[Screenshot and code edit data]
>>>
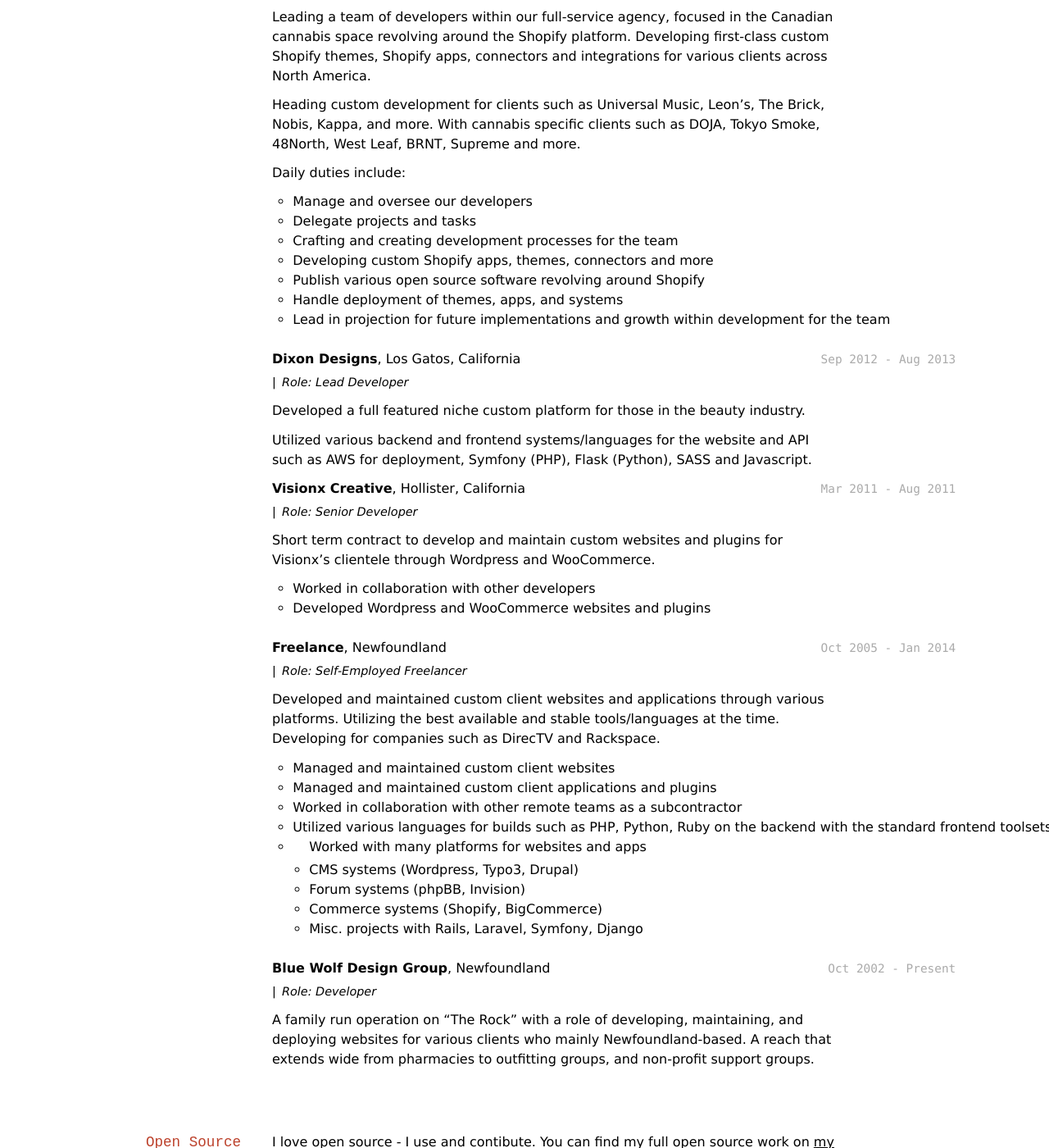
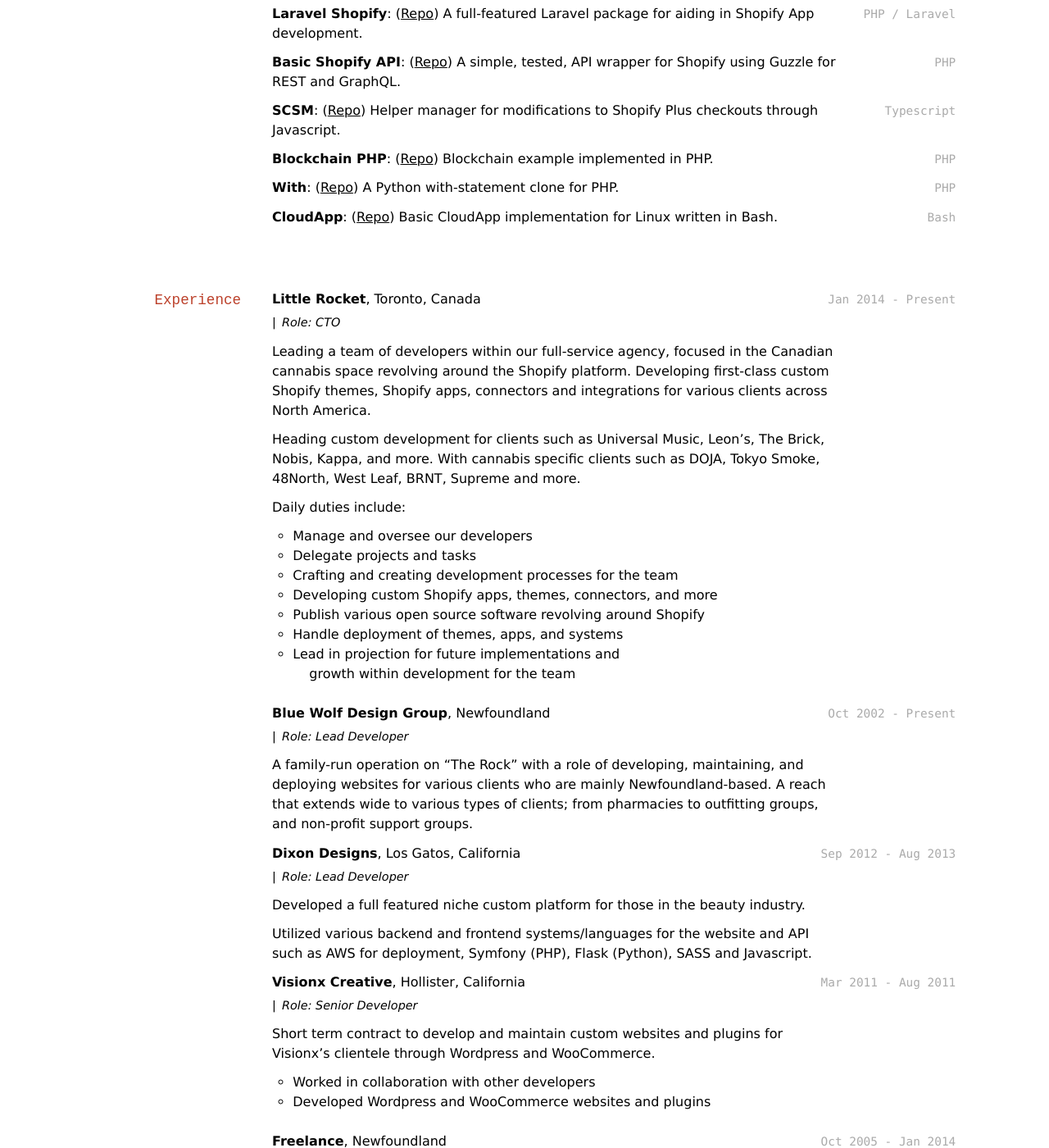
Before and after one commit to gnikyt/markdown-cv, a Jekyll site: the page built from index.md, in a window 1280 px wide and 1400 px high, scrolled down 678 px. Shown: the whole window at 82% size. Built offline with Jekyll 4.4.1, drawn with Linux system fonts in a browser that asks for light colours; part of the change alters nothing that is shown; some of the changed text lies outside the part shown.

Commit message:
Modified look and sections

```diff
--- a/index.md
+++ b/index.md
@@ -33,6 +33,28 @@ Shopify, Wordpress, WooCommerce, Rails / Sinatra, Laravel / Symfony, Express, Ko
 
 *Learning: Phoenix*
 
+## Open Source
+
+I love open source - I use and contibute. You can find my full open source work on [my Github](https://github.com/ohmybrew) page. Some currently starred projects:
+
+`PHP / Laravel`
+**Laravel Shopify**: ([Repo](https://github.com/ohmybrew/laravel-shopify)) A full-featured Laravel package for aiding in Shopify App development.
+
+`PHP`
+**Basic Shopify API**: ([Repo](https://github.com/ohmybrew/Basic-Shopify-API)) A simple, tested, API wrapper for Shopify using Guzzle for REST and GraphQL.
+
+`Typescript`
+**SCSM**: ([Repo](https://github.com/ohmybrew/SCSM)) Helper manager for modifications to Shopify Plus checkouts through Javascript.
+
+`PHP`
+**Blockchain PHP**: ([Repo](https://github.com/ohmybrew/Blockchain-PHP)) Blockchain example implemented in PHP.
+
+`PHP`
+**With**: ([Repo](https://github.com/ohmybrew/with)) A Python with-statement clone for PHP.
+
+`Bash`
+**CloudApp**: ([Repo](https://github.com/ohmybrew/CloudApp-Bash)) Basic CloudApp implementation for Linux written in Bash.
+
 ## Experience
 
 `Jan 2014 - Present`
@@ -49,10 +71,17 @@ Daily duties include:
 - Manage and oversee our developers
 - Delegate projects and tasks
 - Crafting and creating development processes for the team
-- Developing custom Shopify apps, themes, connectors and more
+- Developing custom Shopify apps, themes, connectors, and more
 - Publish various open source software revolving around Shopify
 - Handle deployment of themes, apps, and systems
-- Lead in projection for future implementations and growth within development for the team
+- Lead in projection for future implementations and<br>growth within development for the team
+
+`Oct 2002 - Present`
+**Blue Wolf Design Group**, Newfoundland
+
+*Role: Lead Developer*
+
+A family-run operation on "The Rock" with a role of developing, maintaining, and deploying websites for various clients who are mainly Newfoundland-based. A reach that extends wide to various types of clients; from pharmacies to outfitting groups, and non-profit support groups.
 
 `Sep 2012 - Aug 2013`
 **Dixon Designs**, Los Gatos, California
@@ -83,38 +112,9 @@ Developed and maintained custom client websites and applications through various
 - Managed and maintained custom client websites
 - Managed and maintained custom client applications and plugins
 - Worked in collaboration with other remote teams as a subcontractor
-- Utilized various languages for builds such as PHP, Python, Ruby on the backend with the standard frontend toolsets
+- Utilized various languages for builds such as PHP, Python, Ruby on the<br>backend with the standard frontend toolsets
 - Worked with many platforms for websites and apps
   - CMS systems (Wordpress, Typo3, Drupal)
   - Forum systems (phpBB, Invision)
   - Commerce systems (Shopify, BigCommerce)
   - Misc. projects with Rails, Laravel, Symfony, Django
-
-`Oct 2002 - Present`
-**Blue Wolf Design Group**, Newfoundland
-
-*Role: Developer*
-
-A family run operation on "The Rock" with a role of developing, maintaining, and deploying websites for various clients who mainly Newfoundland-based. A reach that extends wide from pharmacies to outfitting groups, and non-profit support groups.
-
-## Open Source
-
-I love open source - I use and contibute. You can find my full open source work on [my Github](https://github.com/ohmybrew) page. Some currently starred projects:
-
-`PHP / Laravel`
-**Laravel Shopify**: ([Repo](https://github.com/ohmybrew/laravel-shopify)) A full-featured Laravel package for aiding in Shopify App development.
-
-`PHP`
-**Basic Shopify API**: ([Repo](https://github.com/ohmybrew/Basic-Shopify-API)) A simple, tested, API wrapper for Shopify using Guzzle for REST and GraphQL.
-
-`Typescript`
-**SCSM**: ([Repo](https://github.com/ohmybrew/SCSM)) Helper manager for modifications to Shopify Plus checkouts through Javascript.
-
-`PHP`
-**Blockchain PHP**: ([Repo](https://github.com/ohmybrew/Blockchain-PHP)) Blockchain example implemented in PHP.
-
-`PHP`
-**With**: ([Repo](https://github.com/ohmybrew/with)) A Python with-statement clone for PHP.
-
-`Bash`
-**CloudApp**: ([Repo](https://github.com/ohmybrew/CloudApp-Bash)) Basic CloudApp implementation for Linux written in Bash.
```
<<<
**DIRECTIONS FOR THIS TASK**
From the records above, copy each line in which the string "Shopify" occurs.

**ANSWER TO THE EXERCISE**
@@ -33,6 +33,28 @@ Shopify, Wordpress, WooCommerce, Rails / Sinatra, Laravel / Symfony, Express, Ko
+**Laravel Shopify**: ([Repo](https://github.com/ohmybrew/laravel-shopify)) A full-featured Laravel package for aiding in Shopify App development.
+**Basic Shopify API**: ([Repo](https://github.com/ohmybrew/Basic-Shopify-API)) A simple, tested, API wrapper for Shopify using Guzzle for REST and GraphQL.
+**SCSM**: ([Repo](https://github.com/ohmybrew/SCSM)) Helper manager for modifications to Shopify Plus checkouts through Javascript.
-- Developing custom Shopify apps, themes, connectors and more
+- Developing custom Shopify apps, themes, connectors, and more
 - Publish various open source software revolving around Shopify
   - Commerce systems (Shopify, BigCommerce)
-**Laravel Shopify**: ([Repo](https://github.com/ohmybrew/laravel-shopify)) A full-featured Laravel package for aiding in Shopify App development.
-**Basic Shopify API**: ([Repo](https://github.com/ohmybrew/Basic-Shopify-API)) A simple, tested, API wrapper for Shopify using Guzzle for REST and GraphQL.
-**SCSM**: ([Repo](https://github.com/ohmybrew/SCSM)) Helper manager for modifications to Shopify Plus checkouts through Javascript.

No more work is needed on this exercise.